**Exercise objective**:
Return the data exactly, apart from leaving out the pictures.

**Front-end code change data**:
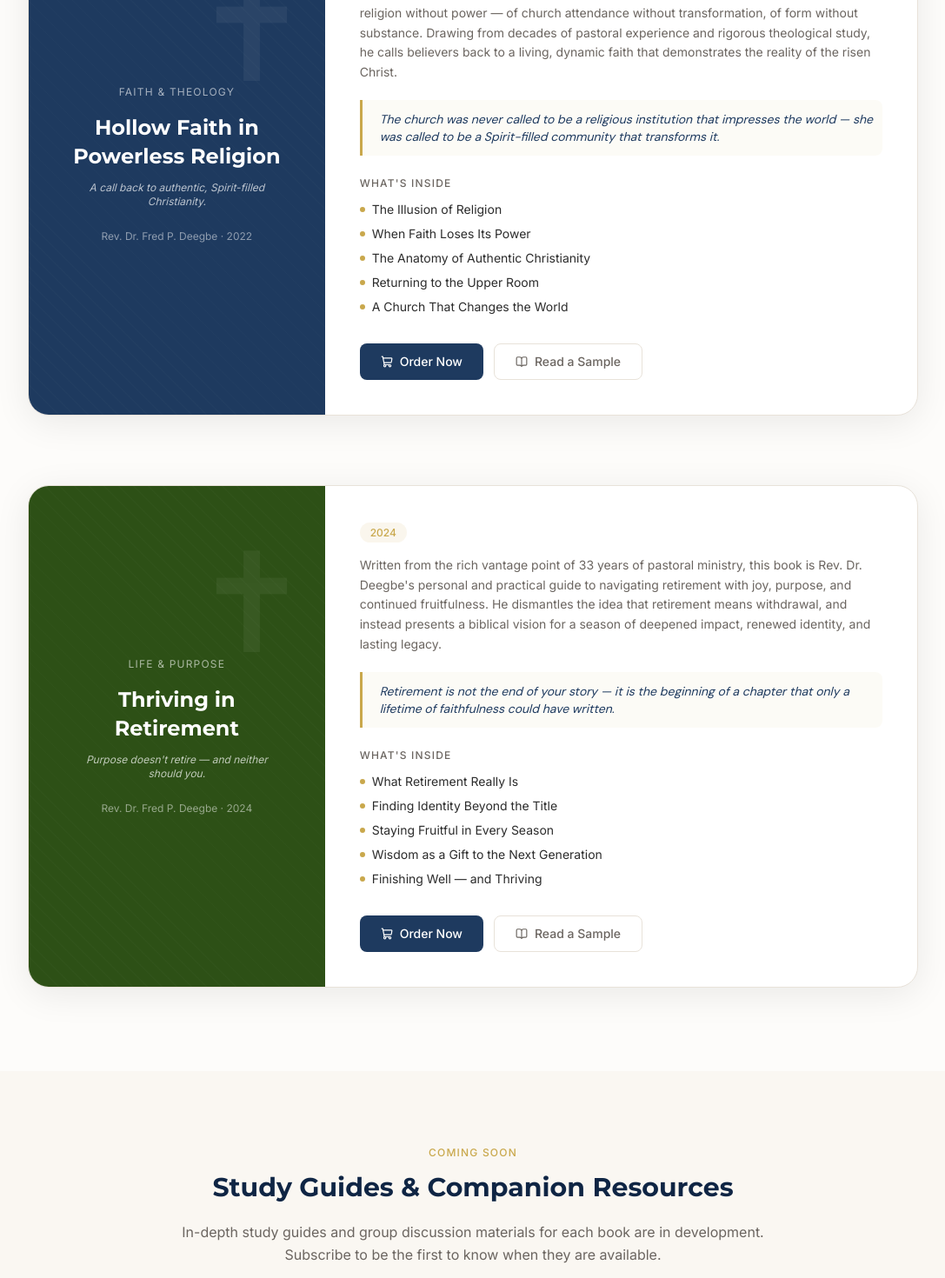
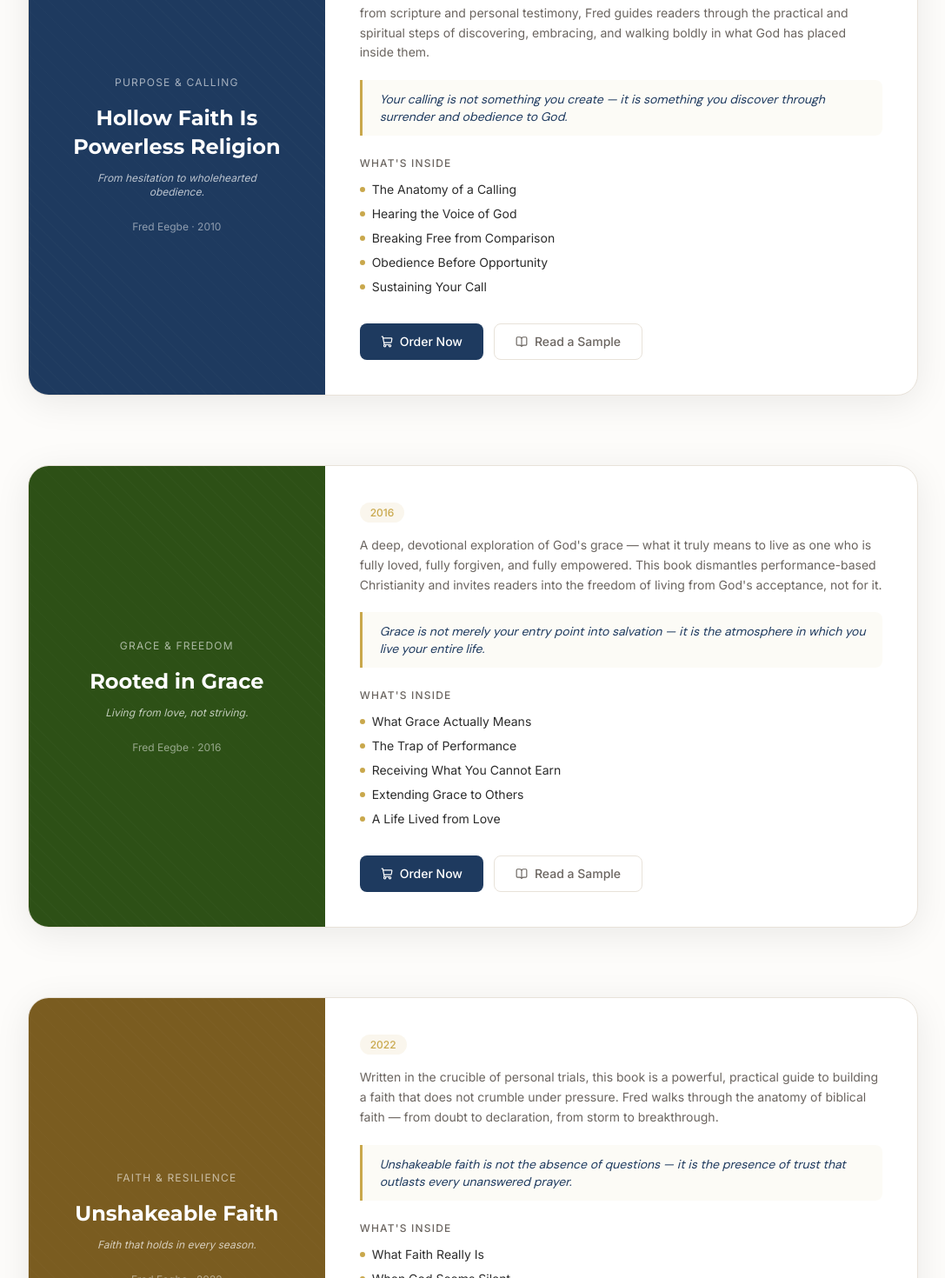
Before and after one commit to m1ch-a3l/Fred_Eegbe, a Next.js app: page /books in a window 1280 px wide. Shown: the part 600-2070 px from the top of the page at 87% size, without its empty margins (96-1183 px from the left). Built offline with nearby package versions, Linux system fonts and the light colour scheme.

Commit message:
Books update

```diff
--- a/src/app/books/page.tsx
+++ b/src/app/books/page.tsx
@@ -4,32 +4,43 @@ import Link from "next/link";
 import { ShoppingCart, BookOpen } from "lucide-react";
 
 export const metadata: Metadata = {
-  title: "Books — Rev. Dr. Fred P. Deegbe",
-  description: "Explore books by Rev. Dr. Fred P. Deegbe — theologian, lawyer, and church statesman committed to equipping the body of Christ.",
+  title: "Books — Dr. Fred Deegbe",
+  description: "Explore Fred Eegbe's books — scripturally grounded, life-transforming reads on purpose, grace, and faith.",
 };
 
 const books = [
   {
-    title: "Hollow Faith in Powerless Religion",
-    year: "2022",
-    theme: "Faith & Theology",
+    title: "Hollow Faith Is Powerless Religion",
+    year: "2010",
+    theme: "Purpose & Calling",
     color: "var(--deep-blue)",
-    tagline: "A call back to authentic, Spirit-filled Christianity.",
+    tagline: "From hesitation to wholehearted obedience.",
     description:
-      "In this bold and prophetic work, Rev. Dr. Fred P. Deegbe confronts the creeping danger of religion without power — of church attendance without transformation, of form without substance. Drawing from decades of pastoral experience and rigorous theological study, he calls believers back to a living, dynamic faith that demonstrates the reality of the risen Christ.",
-    keyMessage: "The church was never called to be a religious institution that impresses the world — she was called to be a Spirit-filled community that transforms it.",
-    chapters: ["The Illusion of Religion", "When Faith Loses Its Power", "The Anatomy of Authentic Christianity", "Returning to the Upper Room", "A Church That Changes the World"],
+      "This landmark book unpacks the journey from uncertainty to clarity in calling. Drawing from scripture and personal testimony, Fred guides readers through the practical and spiritual steps of discovering, embracing, and walking boldly in what God has placed inside them.",
+    keyMessage: "Your calling is not something you create — it is something you discover through surrender and obedience to God.",
+    chapters: ["The Anatomy of a Calling", "Hearing the Voice of God", "Breaking Free from Comparison", "Obedience Before Opportunity", "Sustaining Your Call"],
   },
   {
-    title: "Thriving in Retirement",
-    year: "2024",
-    theme: "Life & Purpose",
+    title: "Rooted in Grace",
+    year: "2016",
+    theme: "Grace & Freedom",
     color: "var(--forest)",
-    tagline: "Purpose doesn't retire — and neither should you.",
+    tagline: "Living from love, not striving.",
     description:
-      "Written from the rich vantage point of 33 years of pastoral ministry, this book is Rev. Dr. Deegbe's personal and practical guide to navigating retirement with joy, purpose, and continued fruitfulness. He dismantles the idea that retirement means withdrawal, and instead presents a biblical vision for a season of deepened impact, renewed identity, and lasting legacy.",
-    keyMessage: "Retirement is not the end of your story — it is the beginning of a chapter that only a lifetime of faithfulness could have written.",
-    chapters: ["What Retirement Really Is", "Finding Identity Beyond the Title", "Staying Fruitful in Every Season", "Wisdom as a Gift to the Next Generation", "Finishing Well — and Thriving"],
+      "A deep, devotional exploration of God's grace — what it truly means to live as one who is fully loved, fully forgiven, and fully empowered. This book dismantles performance-based Christianity and invites readers into the freedom of living from God's acceptance, not for it.",
+    keyMessage: "Grace is not merely your entry point into salvation — it is the atmosphere in which you live your entire life.",
+    chapters: ["What Grace Actually Means", "The Trap of Performance", "Receiving What You Cannot Earn", "Extending Grace to Others", "A Life Lived from Love"],
+  },
+  {
+    title: "Unshakeable Faith",
+    year: "2022",
+    theme: "Faith & Resilience",
+    color: "#7A5C20",
+    tagline: "Faith that holds in every season.",
+    description:
+      "Written in the crucible of personal trials, this book is a powerful, practical guide to building a faith that does not crumble under pressure. Fred walks through the anatomy of biblical faith — from doubt to declaration, from storm to breakthrough.",
+    keyMessage: "Unshakeable faith is not the absence of questions — it is the presence of trust that outlasts every unanswered prayer.",
+    chapters: ["What Faith Really Is", "When God Seems Silent", "The Gift of Doubt", "Declarations That Move Mountains", "Standing When You Cannot See"],
   },
 ];
 
@@ -49,15 +60,15 @@ export default function BooksPage() {
             className="text-5xl md:text-6xl font-bold text-white mt-4 mb-6"
             style={{ fontFamily: "var(--font-heading)" }}
           >
-            Books by Rev. Dr. Fred P. Deegbe
+            Books by Fred Eegbe
           </h1>
           <p className="text-lg max-w-xl mx-auto" style={{ color: "rgba(255,255,255,0.7)" }}>
-            Every book is born from a lifetime of ministry, scholarship, and unwavering devotion to the Word of God.
+            Every book is written as a prayer — that truth would land in your heart and produce lasting fruit.
           </p>
         </FadeIn>
       </div>
 
-      {/* Books */}
+      {/* Featured / all books */}
       <section className="py-24 px-6">
         <div className="max-w-5xl mx-auto flex flex-col gap-20">
           {books.map((book, i) => (
@@ -82,12 +93,6 @@ export default function BooksPage() {
                         backgroundImage: "repeating-linear-gradient(45deg, rgba(255,255,255,0.1) 0px, rgba(255,255,255,0.1) 1px, transparent 1px, transparent 12px)",
                       }}
                     />
-                    <div
-                      className="absolute opacity-5"
-                      style={{ fontSize: 160, fontFamily: "serif", color: "white", lineHeight: 1, userSelect: "none", top: "10%", right: "5%" }}
-                    >
-                      ✝
-                    </div>
                     <span className="text-xs uppercase tracking-widest mb-4 relative z-10" style={{ color: "rgba(255,255,255,0.6)" }}>
                       {book.theme}
                     </span>
@@ -101,7 +106,7 @@ export default function BooksPage() {
                       {book.tagline}
                     </p>
                     <span className="mt-6 text-xs relative z-10" style={{ color: "rgba(255,255,255,0.5)" }}>
-                      Rev. Dr. Fred P. Deegbe · {book.year}
+                      Fred Eegbe · {book.year}
                     </span>
                   </div>
 
@@ -148,7 +153,7 @@ export default function BooksPage() {
                     <div className="flex gap-3 flex-wrap">
                       <Link
                         href="/contact"
-                        className="flex items-center gap-2 px-6 py-2.5 rounded-lg text-sm font-medium transition-all duration-300 hover:-translate-y-0.5"
+                        className="flex items-center gap-2 px-6 py-2.5 rounded-lg text-sm font-medium transition-all duration-300"
                         style={{ background: "var(--deep-blue)", color: "white" }}
                       >
                         <ShoppingCart size={14} />
@@ -171,7 +176,7 @@ export default function BooksPage() {
         </div>
       </section>
 
-      {/* Study materials CTA */}
+      {/* Devotionals CTA */}
       <section className="py-20 px-6" style={{ background: "var(--cream)" }}>
         <div className="max-w-2xl mx-auto text-center">
           <FadeIn>
@@ -182,15 +187,15 @@ export default function BooksPage() {
               className="text-3xl font-bold mt-3 mb-5"
               style={{ fontFamily: "var(--font-heading)", color: "var(--navy)" }}
             >
-              Study Guides & Companion Resources
+              Devotionals & Study Materials
             </h2>
             <p className="text-base leading-relaxed mb-8" style={{ color: "var(--warm-gray)" }}>
-              In-depth study guides and group discussion materials for each book are in development.
-              Subscribe to be the first to know when they are available.
+              Daily devotional guides and study companions for each book are currently in development.
+              Subscribe to be the first to know when they launch.
             </p>
             <Link
               href="/contact"
-              className="inline-block px-8 py-3.5 rounded-lg text-sm font-medium transition-all duration-300 hover:-translate-y-0.5"
+              className="inline-block px-8 py-3.5 rounded-lg text-sm font-medium"
               style={{ background: "var(--gold)", color: "white" }}
             >
               Notify Me
```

**Expected answer**:
Before and after one commit to m1ch-a3l/Fred_Eegbe, a Next.js app: page /books in a window 1280 px wide. Shown: the part 600-2070 px from the top of the page at 87% size, without its empty margins (96-1183 px from the left). Built offline with nearby package versions, Linux system fonts and the light colour scheme.

Commit message:
Books update

```diff
--- a/src/app/books/page.tsx
+++ b/src/app/books/page.tsx
@@ -4,32 +4,43 @@ import Link from "next/link";
 import { ShoppingCart, BookOpen } from "lucide-react";
 
 export const metadata: Metadata = {
-  title: "Books — Rev. Dr. Fred P. Deegbe",
-  description: "Explore books by Rev. Dr. Fred P. Deegbe — theologian, lawyer, and church statesman committed to equipping the body of Christ.",
+  title: "Books — Dr. Fred Deegbe",
+  description: "Explore Fred Eegbe's books — scripturally grounded, life-transforming reads on purpose, grace, and faith.",
 };
 
 const books = [
   {
-    title: "Hollow Faith in Powerless Religion",
-    year: "2022",
-    theme: "Faith & Theology",
+    title: "Hollow Faith Is Powerless Religion",
+    year: "2010",
+    theme: "Purpose & Calling",
     color: "var(--deep-blue)",
-    tagline: "A call back to authentic, Spirit-filled Christianity.",
+    tagline: "From hesitation to wholehearted obedience.",
     description:
-      "In this bold and prophetic work, Rev. Dr. Fred P. Deegbe confronts the creeping danger of religion without power — of church attendance without transformation, of form without substance. Drawing from decades of pastoral experience and rigorous theological study, he calls believers back to a living, dynamic faith that demonstrates the reality of the risen Christ.",
-    keyMessage: "The church was never called to be a religious institution that impresses the world — she was called to be a Spirit-filled community that transforms it.",
-    chapters: ["The Illusion of Religion", "When Faith Loses Its Power", "The Anatomy of Authentic Christianity", "Returning to the Upper Room", "A Church That Changes the World"],
+      "This landmark book unpacks the journey from uncertainty to clarity in calling. Drawing from scripture and personal testimony, Fred guides readers through the practical and spiritual steps of discovering, embracing, and walking boldly in what God has placed inside them.",
+    keyMessage: "Your calling is not something you create — it is something you discover through surrender and obedience to God.",
+    chapters: ["The Anatomy of a Calling", "Hearing the Voice of God", "Breaking Free from Comparison", "Obedience Before Opportunity", "Sustaining Your Call"],
   },
   {
-    title: "Thriving in Retirement",
-    year: "2024",
-    theme: "Life & Purpose",
+    title: "Rooted in Grace",
+    year: "2016",
+    theme: "Grace & Freedom",
     color: "var(--forest)",
-    tagline: "Purpose doesn't retire — and neither should you.",
+    tagline: "Living from love, not striving.",
     description:
-      "Written from the rich vantage point of 33 years of pastoral ministry, this book is Rev. Dr. Deegbe's personal and practical guide to navigating retirement with joy, purpose, and continued fruitfulness. He dismantles the idea that retirement means withdrawal, and instead presents a biblical vision for a season of deepened impact, renewed identity, and lasting legacy.",
-    keyMessage: "Retirement is not the end of your story — it is the beginning of a chapter that only a lifetime of faithfulness could have written.",
-    chapters: ["What Retirement Really Is", "Finding Identity Beyond the Title", "Staying Fruitful in Every Season", "Wisdom as a Gift to the Next Generation", "Finishing Well — and Thriving"],
+      "A deep, devotional exploration of God's grace — what it truly means to live as one who is fully loved, fully forgiven, and fully empowered. This book dismantles performance-based Christianity and invites readers into the freedom of living from God's acceptance, not for it.",
+    keyMessage: "Grace is not merely your entry point into salvation — it is the atmosphere in which you live your entire life.",
+    chapters: ["What Grace Actually Means", "The Trap of Performance", "Receiving What You Cannot Earn", "Extending Grace to Others", "A Life Lived from Love"],
+  },
+  {
+    title: "Unshakeable Faith",
+    year: "2022",
+    theme: "Faith & Resilience",
+    color: "#7A5C20",
+    tagline: "Faith that holds in every season.",
+    description:
+      "Written in the crucible of personal trials, this book is a powerful, practical guide to building a faith that does not crumble under pressure. Fred walks through the anatomy of biblical faith — from doubt to declaration, from storm to breakthrough.",
+    keyMessage: "Unshakeable faith is not the absence of questions — it is the presence of trust that outlasts every unanswered prayer.",
+    chapters: ["What Faith Really Is", "When God Seems Silent", "The Gift of Doubt", "Declarations That Move Mountains", "Standing When You Cannot See"],
   },
 ];
 
@@ -49,15 +60,15 @@ export default function BooksPage() {
             className="text-5xl md:text-6xl font-bold text-white mt-4 mb-6"
             style={{ fontFamily: "var(--font-heading)" }}
           >
-            Books by Rev. Dr. Fred P. Deegbe
+            Books by Fred Eegbe
           </h1>
           <p className="text-lg max-w-xl mx-auto" style={{ color: "rgba(255,255,255,0.7)" }}>
-            Every book is born from a lifetime of ministry, scholarship, and unwavering devotion to the Word of God.
+            Every book is written as a prayer — that truth would land in your heart and produce lasting fruit.
           </p>
         </FadeIn>
       </div>
 
-      {/* Books */}
+      {/* Featured / all books */}
       <section className="py-24 px-6">
         <div className="max-w-5xl mx-auto flex flex-col gap-20">
           {books.map((book, i) => (
@@ -82,12 +93,6 @@ export default function BooksPage() {
                         backgroundImage: "repeating-linear-gradient(45deg, rgba(255,255,255,0.1) 0px, rgba(255,255,255,0.1) 1px, transparent 1px, transparent 12px)",
                       }}
                     />
-                    <div
-                      className="absolute opacity-5"
-                      style={{ fontSize: 160, fontFamily: "serif", color: "white", lineHeight: 1, userSelect: "none", top: "10%", right: "5%" }}
-                    >
-                      ✝
-                    </div>
                     <span className="text-xs uppercase tracking-widest mb-4 relative z-10" style={{ color: "rgba(255,255,255,0.6)" }}>
                       {book.theme}
                     </span>
@@ -101,7 +106,7 @@ export default function BooksPage() {
                       {book.tagline}
                     </p>
                     <span className="mt-6 text-xs relative z-10" style={{ color: "rgba(255,255,255,0.5)" }}>
-                      Rev. Dr. Fred P. Deegbe · {book.year}
+                      Fred Eegbe · {book.year}
                     </span>
                   </div>
 
@@ -148,7 +153,7 @@ export default function BooksPage() {
                     <div className="flex gap-3 flex-wrap">
                       <Link
                         href="/contact"
-                        className="flex items-center gap-2 px-6 py-2.5 rounded-lg text-sm font-medium transition-all duration-300 hover:-translate-y-0.5"
+                        className="flex items-center gap-2 px-6 py-2.5 rounded-lg text-sm font-medium transition-all duration-300"
                         style={{ background: "var(--deep-blue)", color: "white" }}
                       >
                         <ShoppingCart size={14} />
@@ -171,7 +176,7 @@ export default function BooksPage() {
         </div>
       </section>
 
-      {/* Study materials CTA */}
+      {/* Devotionals CTA */}
       <section className="py-20 px-6" style={{ background: "var(--cream)" }}>
         <div className="max-w-2xl mx-auto text-center">
           <FadeIn>
@@ -182,15 +187,15 @@ export default function BooksPage() {
               className="text-3xl font-bold mt-3 mb-5"
               style={{ fontFamily: "var(--font-heading)", color: "var(--navy)" }}
             >
-              Study Guides & Companion Resources
+              Devotionals & Study Materials
             </h2>
             <p className="text-base leading-relaxed mb-8" style={{ color: "var(--warm-gray)" }}>
-              In-depth study guides and group discussion materials for each book are in development.
-              Subscribe to be the first to know when they are available.
+              Daily devotional guides and study companions for each book are currently in development.
+              Subscribe to be the first to know when they launch.
             </p>
             <Link
               href="/contact"
-              className="inline-block px-8 py-3.5 rounded-lg text-sm font-medium transition-all duration-300 hover:-translate-y-0.5"
+              className="inline-block px-8 py-3.5 rounded-lg text-sm font-medium"
               style={{ background: "var(--gold)", color: "white" }}
             >
               Notify Me
```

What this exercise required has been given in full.